There are a number of window manufacturers that produce noise control or noise attenuating windows. Examples include Milgard Quietline, Amsco, Larsen and Indow. The first two examples are full soundproof windows, while the last two examples are inserts that fit over the existing window. The inserts are much less expensive, but have some real disadvantages as well.
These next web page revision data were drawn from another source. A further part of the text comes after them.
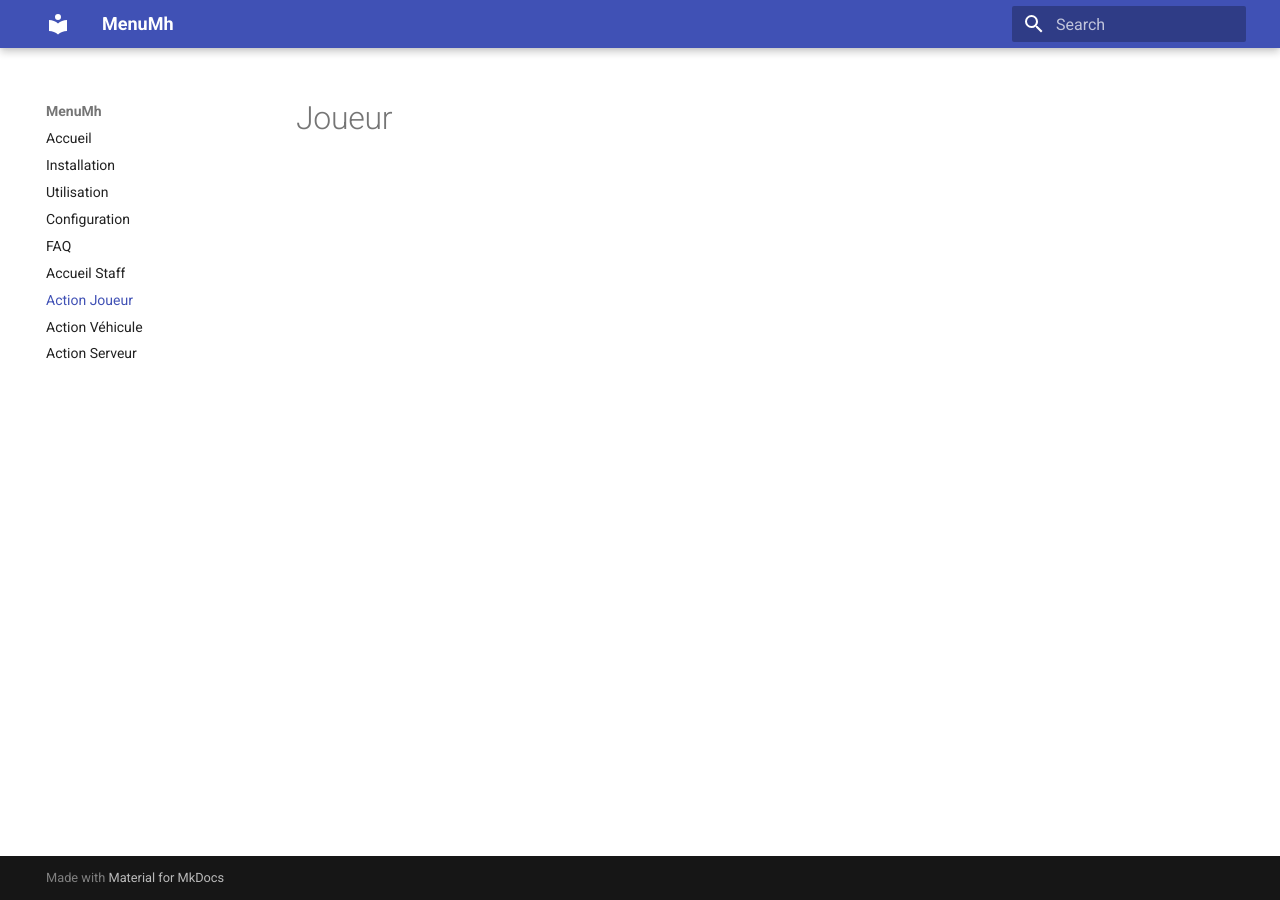
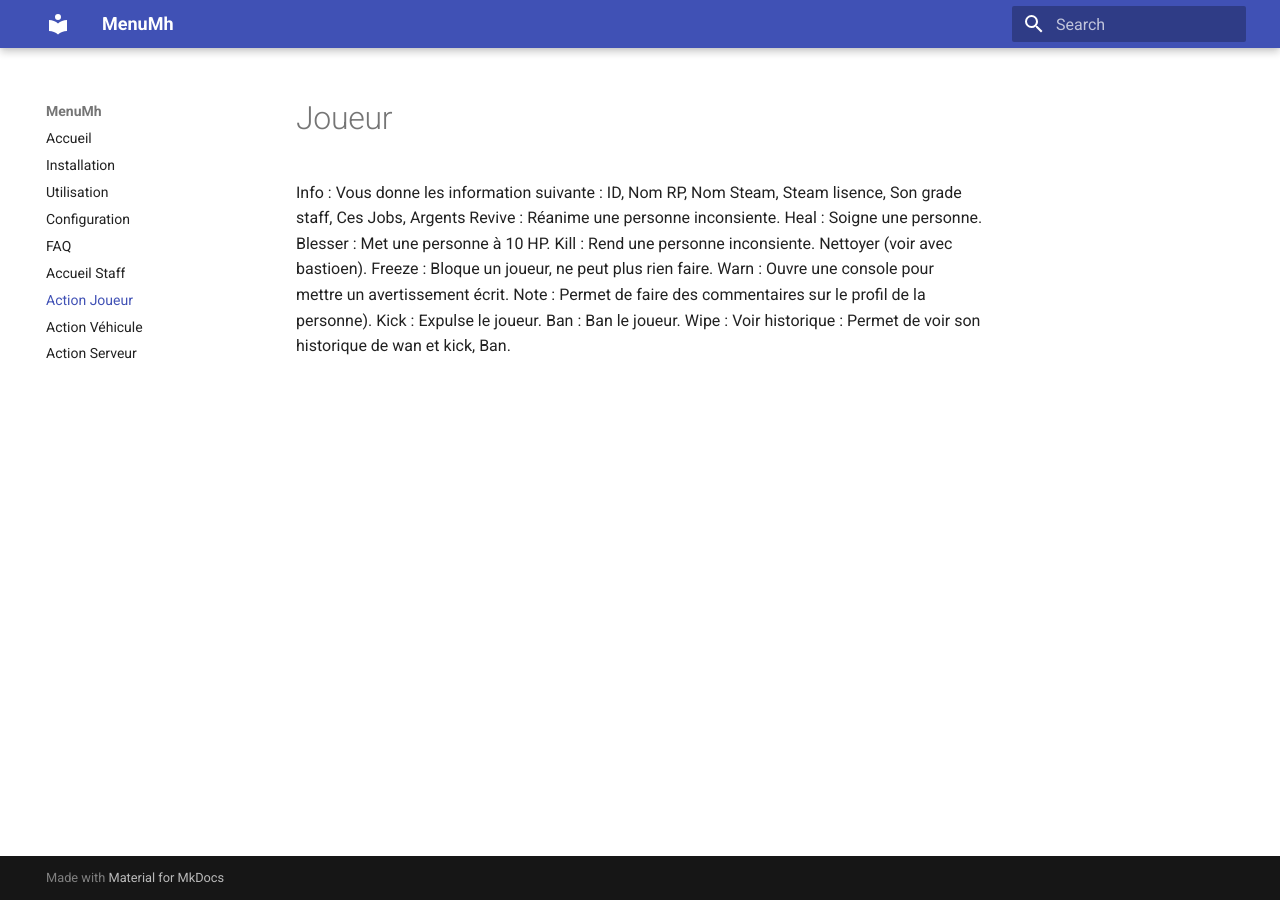
Before and after one commit to BastouP/DocMh, an MkDocs documentation site: the page built from docs/Joueur.md, in a window 1280 px wide. Built offline with MkDocs 1.6.1 and Material for MkDocs 9.7.7, drawn with Linux system fonts in a browser that asks for light colours.

Commit message:
Update Joueur.md

```diff
--- a/docs/Joueur.md
+++ b/docs/Joueur.md
@@ -1 +1,15 @@
 # Joueur
+
+Info : Vous donne les information suivante : ID, Nom RP, Nom Steam, Steam lisence, Son grade staff, Ces Jobs, Argents
+Revive : Réanime une personne inconsiente.
+Heal : Soigne une personne.
+Blesser : Met une personne à 10 HP.
+Kill : Rend une personne inconsiente.
+Nettoyer (voir avec bastioen).
+Freeze : Bloque un joueur, ne peut plus rien faire.
+Warn : Ouvre une console pour mettre un avertissement écrit.
+Note : Permet de faire des commentaires sur le profil de la personne).
+Kick : Expulse le joueur.
+Ban : Ban le joueur.
+Wipe :
+Voir historique : Permet de voir son historique de wan et kick, Ban.
```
Sound proof windows are typically purchased by consumers who live near noisy streets or in loud urban areas.

Type Of Window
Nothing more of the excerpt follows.